That's one of the reasons home buyers have been choosing new U.S. homes. They jumped last month to the highest level since October 2007, “a sign that Americans — unable to find existing homes — are turning to new construction,” said USA Today. “New home sales leapt 18.9% in September to a seasonally adjusted annual rate of 667,000, the most in a decade. Sales rose in all regions including the South, where they increased nearly 26%.”
Existing home inventory isn't expected to get better until at least the last half of 2018. So, if a brand new home is something you'd consider, think about this: the next two weeks could be the best time to buy all year.
Builders are especially motivated to move their homes this time of year so they can get them off the books. Be sure to ask in the sales office about "featured" plans or homes, which may may mean the builder is willing to work with buyers to get these particular homes sold. While that may not mean a discount on the price, builders will often throw in upgrades that make them more attractive.

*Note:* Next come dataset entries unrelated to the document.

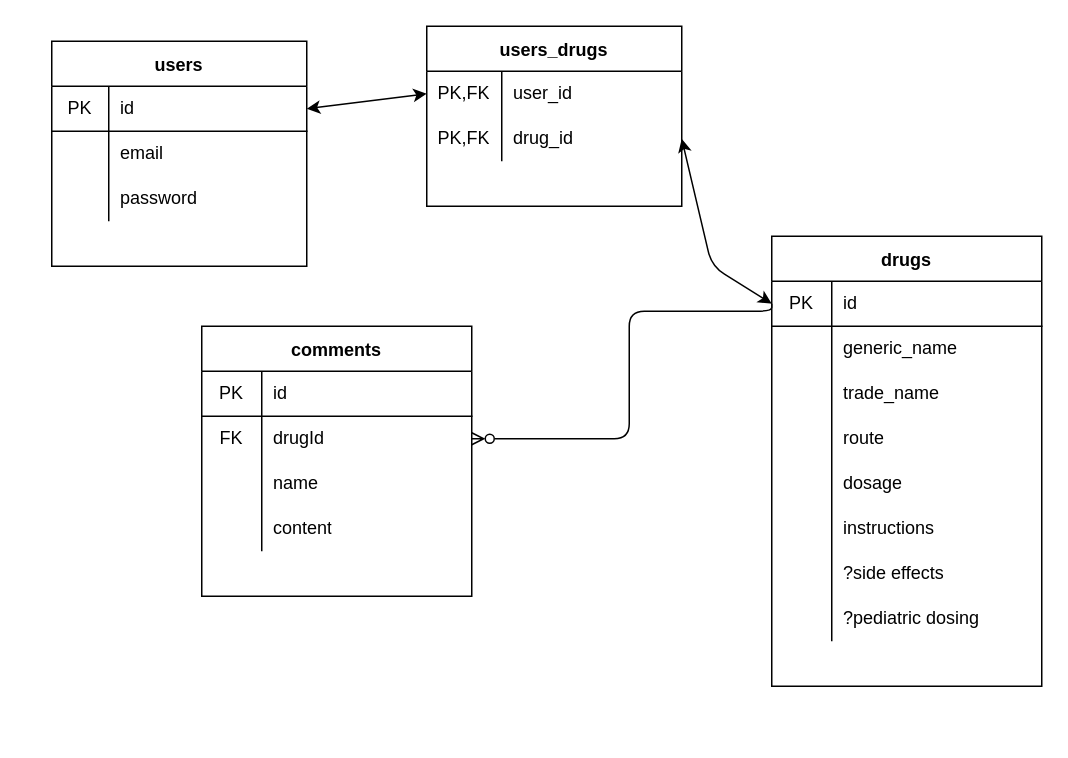
Above: ERD.drawio in emilyjryan/project-two (draw.io), before the change. Source tidied: cells renumbered, new cells numbered last; positions are measured from the earlier drawing's top-left corner, leaving out a move shared by most shapes. Both pictures are drawn from the tidied source at 150%, with x=0, y=0 at pixel (51, 26).
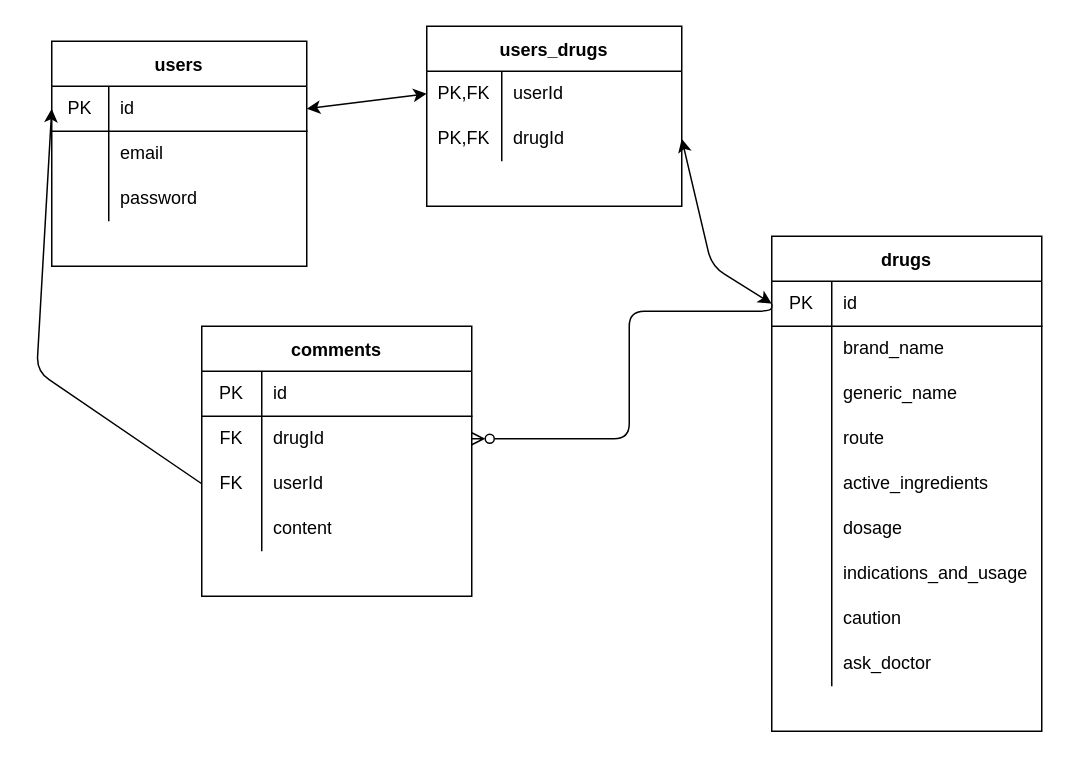
Above is the later version.

The change refers to these unchanged cells:
```xml
<mxCell id="3" style="shape=partialRectangle;html=1;whiteSpace=wrap;fillColor=none;top=0;left=0;bottom=1;right=0;points=[[0,0.5],[1,0.5]];portConstraint=eastwest;" parent="2" vertex="1">
  <mxGeometry y="30" width="170" height="30" as="geometry" />
</mxCell>
<mxCell id="16" style="shape=partialRectangle;html=1;whiteSpace=wrap;fillColor=none;top=0;left=0;bottom=0;right=0;" parent="12" vertex="1">
  <mxGeometry y="60" width="180" height="30" as="geometry" />
</mxCell>
<mxCell id="19" style="shape=partialRectangle;html=1;whiteSpace=wrap;fillColor=none;top=0;left=0;bottom=0;right=0;" parent="12" vertex="1">
  <mxGeometry y="90" width="180" height="30" as="geometry" />
</mxCell>
<mxCell id="25" style="shape=partialRectangle;html=1;whiteSpace=wrap;fillColor=none;top=0;left=0;bottom=0;right=0;" parent="12" vertex="1">
  <mxGeometry y="150" width="180" height="30" as="geometry" />
</mxCell>
<mxCell id="28" style="shape=partialRectangle;html=1;whiteSpace=wrap;fillColor=none;top=0;left=0;bottom=0;right=0;" parent="12" vertex="1">
  <mxGeometry y="180" width="180" height="30" as="geometry" />
</mxCell>
<mxCell id="31" style="shape=partialRectangle;html=1;whiteSpace=wrap;fillColor=none;top=0;left=0;bottom=0;right=0;" parent="12" vertex="1">
  <mxGeometry y="210" width="180" height="30" as="geometry" />
</mxCell>
<mxCell id="34" style="shape=partialRectangle;html=1;whiteSpace=wrap;fillColor=none;top=0;left=0;bottom=0;right=0;" parent="12" vertex="1">
  <mxGeometry y="240" width="180" height="30" as="geometry" />
</mxCell>
<mxCell id="44" style="shape=partialRectangle;html=1;whiteSpace=wrap;fillColor=none;top=0;left=0;bottom=0;right=0;points=[[0,0.5],[1,0.5]];portConstraint=eastwest;" parent="37" vertex="1">
  <mxGeometry y="90" width="180" height="30" as="geometry" />
</mxCell>
<mxCell id="52" style="shape=partialRectangle;html=1;whiteSpace=wrap;fillColor=none;top=0;left=0;bottom=0;right=0;points=[[0,0.5],[1,0.5]];portConstraint=eastwest;" parent="51" vertex="1">
  <mxGeometry y="30" width="170" height="30" as="geometry" />
</mxCell>
<mxCell id="55" style="shape=partialRectangle;html=1;whiteSpace=wrap;fillColor=none;top=0;left=0;bottom=0;right=0;points=[[0,0.5],[1,0.5]];portConstraint=eastwest;" parent="51" vertex="1">
  <mxGeometry y="60" width="170" height="30" as="geometry" />
</mxCell>
```

Change to the diagram source:
```diff
@@
     <mxCell id="12" value="drugs" style="shape=table;startSize=30;childLayout=tableLayout;rowLines=0;fontStyle=1;align=center;" parent="1" vertex="1">
-      <mxGeometry x="480" y="140" width="180" height="300" as="geometry" />
+      <mxGeometry x="480" y="140" width="180" height="330" as="geometry" />
     </mxCell>
@@
-    <mxCell id="18" value="generic_name" style="shape=partialRectangle;html=1;whiteSpace=wrap;fillColor=none;top=0;left=0;bottom=0;right=0;align=left;spacingLeft=6;overflow=hidden;" parent="16" vertex="1">
+    <mxCell id="18" value="brand_name" style="shape=partialRectangle;html=1;whiteSpace=wrap;fillColor=none;top=0;left=0;bottom=0;right=0;align=left;spacingLeft=6;overflow=hidden;" parent="16" vertex="1">
       <mxGeometry x="40" width="140" height="30" as="geometry" />
     </mxCell>
@@
-    <mxCell id="21" value="trade_name" style="shape=partialRectangle;html=1;whiteSpace=wrap;fillColor=none;top=0;left=0;bottom=0;right=0;align=left;spacingLeft=6;overflow=hidden;" parent="19" vertex="1">
+    <mxCell id="21" value="generic_name" style="shape=partialRectangle;html=1;whiteSpace=wrap;fillColor=none;top=0;left=0;bottom=0;right=0;align=left;spacingLeft=6;overflow=hidden;" parent="19" vertex="1">
       <mxGeometry x="40" width="140" height="30" as="geometry" />
     </mxCell>
@@
-    <mxCell id="27" value="dosage" style="shape=partialRectangle;html=1;whiteSpace=wrap;fillColor=none;top=0;left=0;bottom=0;right=0;align=left;spacingLeft=6;overflow=hidden;" parent="25" vertex="1">
+    <mxCell id="27" value="active_ingredients" style="shape=partialRectangle;html=1;whiteSpace=wrap;fillColor=none;top=0;left=0;bottom=0;right=0;align=left;spacingLeft=6;overflow=hidden;" parent="25" vertex="1">
       <mxGeometry x="40" width="140" height="30" as="geometry" />
     </mxCell>
@@
-    <mxCell id="30" value="instructions" style="shape=partialRectangle;html=1;whiteSpace=wrap;fillColor=none;top=0;left=0;bottom=0;right=0;align=left;spacingLeft=6;overflow=hidden;" parent="28" vertex="1">
+    <mxCell id="30" value="dosage" style="shape=partialRectangle;html=1;whiteSpace=wrap;fillColor=none;top=0;left=0;bottom=0;right=0;align=left;spacingLeft=6;overflow=hidden;" parent="28" vertex="1">
       <mxGeometry x="40" width="140" height="30" as="geometry" />
     </mxCell>
@@
-    <mxCell id="33" value="?side effects" style="shape=partialRectangle;html=1;whiteSpace=wrap;fillColor=none;top=0;left=0;bottom=0;right=0;align=left;spacingLeft=6;overflow=hidden;" parent="31" vertex="1">
+    <mxCell id="33" value="indications_and_usage" style="shape=partialRectangle;html=1;whiteSpace=wrap;fillColor=none;top=0;left=0;bottom=0;right=0;align=left;spacingLeft=6;overflow=hidden;" parent="31" vertex="1">
       <mxGeometry x="40" width="140" height="30" as="geometry" />
     </mxCell>
@@
-    <mxCell id="36" value="?pediatric dosing" style="shape=partialRectangle;html=1;whiteSpace=wrap;fillColor=none;top=0;left=0;bottom=0;right=0;align=left;spacingLeft=6;overflow=hidden;" parent="34" vertex="1">
+    <mxCell id="36" value="caution" style="shape=partialRectangle;html=1;whiteSpace=wrap;fillColor=none;top=0;left=0;bottom=0;right=0;align=left;spacingLeft=6;overflow=hidden;" parent="34" vertex="1">
       <mxGeometry x="40" width="140" height="30" as="geometry" />
     </mxCell>
+    <mxCell id="60" style="shape=partialRectangle;html=1;whiteSpace=wrap;fillColor=none;top=0;left=0;bottom=0;right=0;" parent="12" vertex="1">
+      <mxGeometry y="270" width="180" height="30" as="geometry" />
+    </mxCell>
+    <mxCell id="61" style="shape=partialRectangle;html=1;whiteSpace=wrap;fillColor=none;top=0;left=0;bottom=0;right=0;overflow=hidden;" parent="60" vertex="1">
+      <mxGeometry width="40" height="30" as="geometry" />
+    </mxCell>
+    <mxCell id="62" value="ask_doctor" style="shape=partialRectangle;html=1;whiteSpace=wrap;fillColor=none;top=0;left=0;bottom=0;right=0;align=left;spacingLeft=6;overflow=hidden;" parent="60" vertex="1">
+      <mxGeometry x="40" width="140" height="30" as="geometry" />
+    </mxCell>
@@
-    <mxCell id="45" value="&lt;span style=&quot;white-space: pre&quot;&gt;&#9;&lt;/span&gt;" style="shape=partialRectangle;html=1;whiteSpace=wrap;fillColor=none;top=0;left=0;bottom=0;right=0;overflow=hidden;" parent="44" vertex="1">
+    <mxCell id="45" value="FK" style="shape=partialRectangle;html=1;whiteSpace=wrap;fillColor=none;top=0;left=0;bottom=0;right=0;overflow=hidden;" parent="44" vertex="1">
       <mxGeometry width="40" height="30" as="geometry" />
     </mxCell>
-    <mxCell id="46" value="name" style="shape=partialRectangle;html=1;whiteSpace=wrap;fillColor=none;top=0;left=0;bottom=0;right=0;align=left;spacingLeft=6;overflow=hidden;" parent="44" vertex="1">
+    <mxCell id="46" value="userId" style="shape=partialRectangle;html=1;whiteSpace=wrap;fillColor=none;top=0;left=0;bottom=0;right=0;align=left;spacingLeft=6;overflow=hidden;" parent="44" vertex="1">
       <mxGeometry x="40" width="140" height="30" as="geometry" />
     </mxCell>
@@
-    <mxCell id="54" value="user_id" style="shape=partialRectangle;html=1;whiteSpace=wrap;fillColor=none;top=0;left=0;bottom=0;right=0;align=left;spacingLeft=6;overflow=hidden;" parent="52" vertex="1">
+    <mxCell id="54" value="userId" style="shape=partialRectangle;html=1;whiteSpace=wrap;fillColor=none;top=0;left=0;bottom=0;right=0;align=left;spacingLeft=6;overflow=hidden;" parent="52" vertex="1">
       <mxGeometry x="50" width="120" height="30" as="geometry" />
     </mxCell>
@@
-    <mxCell id="57" value="drug_id" style="shape=partialRectangle;html=1;whiteSpace=wrap;fillColor=none;top=0;left=0;bottom=0;right=0;align=left;spacingLeft=6;overflow=hidden;" parent="55" vertex="1">
+    <mxCell id="57" value="drugId" style="shape=partialRectangle;html=1;whiteSpace=wrap;fillColor=none;top=0;left=0;bottom=0;right=0;align=left;spacingLeft=6;overflow=hidden;" parent="55" vertex="1">
       <mxGeometry x="50" width="120" height="30" as="geometry" />
     </mxCell>
@@
+    <mxCell id="63" style="edgeStyle=none;html=1;exitX=0;exitY=0.5;exitDx=0;exitDy=0;entryX=0;entryY=0.5;entryDx=0;entryDy=0;" parent="1" edge="1" source="44" target="3">
+      <mxGeometry relative="1" as="geometry">
+        <Array as="points">
+          <mxPoint x="-10" y="230" />
+        </Array>
+      </mxGeometry>
+    </mxCell>
```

"A lot of the national builders are publicly traded companies. They need to meet sales goals and answer to the shareholders of that company," said Inman. "For that reason, toward the end of a quarter, builders tend to be more aggressive with their incentives in order to meet these sales goals. The December holiday season is another great time to buy. Most of the country is out shopping and traveling to see family. Very few people shop for homes this time of the year. For that reason, 'tis the season to find some great incentives to purchase a new home."
Many builders also offer thousands of dollars in incentives to buyers who choose to get their loan through the builder's preferred lender. Those incentives mean "it actually may be less expensive to buy a new home than a resale," Ron Sozio, builder client relationship manager at Wells Fargo in Somerville, N.J., told New Home Source.
Those builder incentives can include closing costs and/or a buy-down of your interest rate, and can be as much as two or three percent of either the sales price or the loan amount - be sure to ask which one so you have a clear understanding of what you're paying.
Want more reasons to look at a new construction home? How about the fact that it's brand new, never been lived in, and reflects your needs, taste, and style? Or, there's this: If you can find an existing home in your price range and your target area, it's likely not going to be updated, which means you're going to have to spend time and money getting it to where you want it to be, or live with someone else's choices.
If you are going to go look for new construction homes, make sure you bring your real estate agent to ensure you get the best deal. "Some buyers don't feel a real estate agent is necessary when building a new home. They think that because there is a sales agent on-site they don't need to bring in anyone else, right? Wrong," said The Goodhart Group.
"This mistake could cost you. That on-site person works for and represents the seller. A real estate agent will work on your behalf. A good one will know what questions to ask that can get you a sizable closing cost credit from the seller. Not to mention -- a seasoned agent will know how to negotiate the contract for upgrades and finishes that don't come standard with the home. Perhaps most important is the fact that you don't pay for the real estate agent's service. "The builder pays YOUR agent's commission so it costs you nothing to have someone represent you during the new construction process."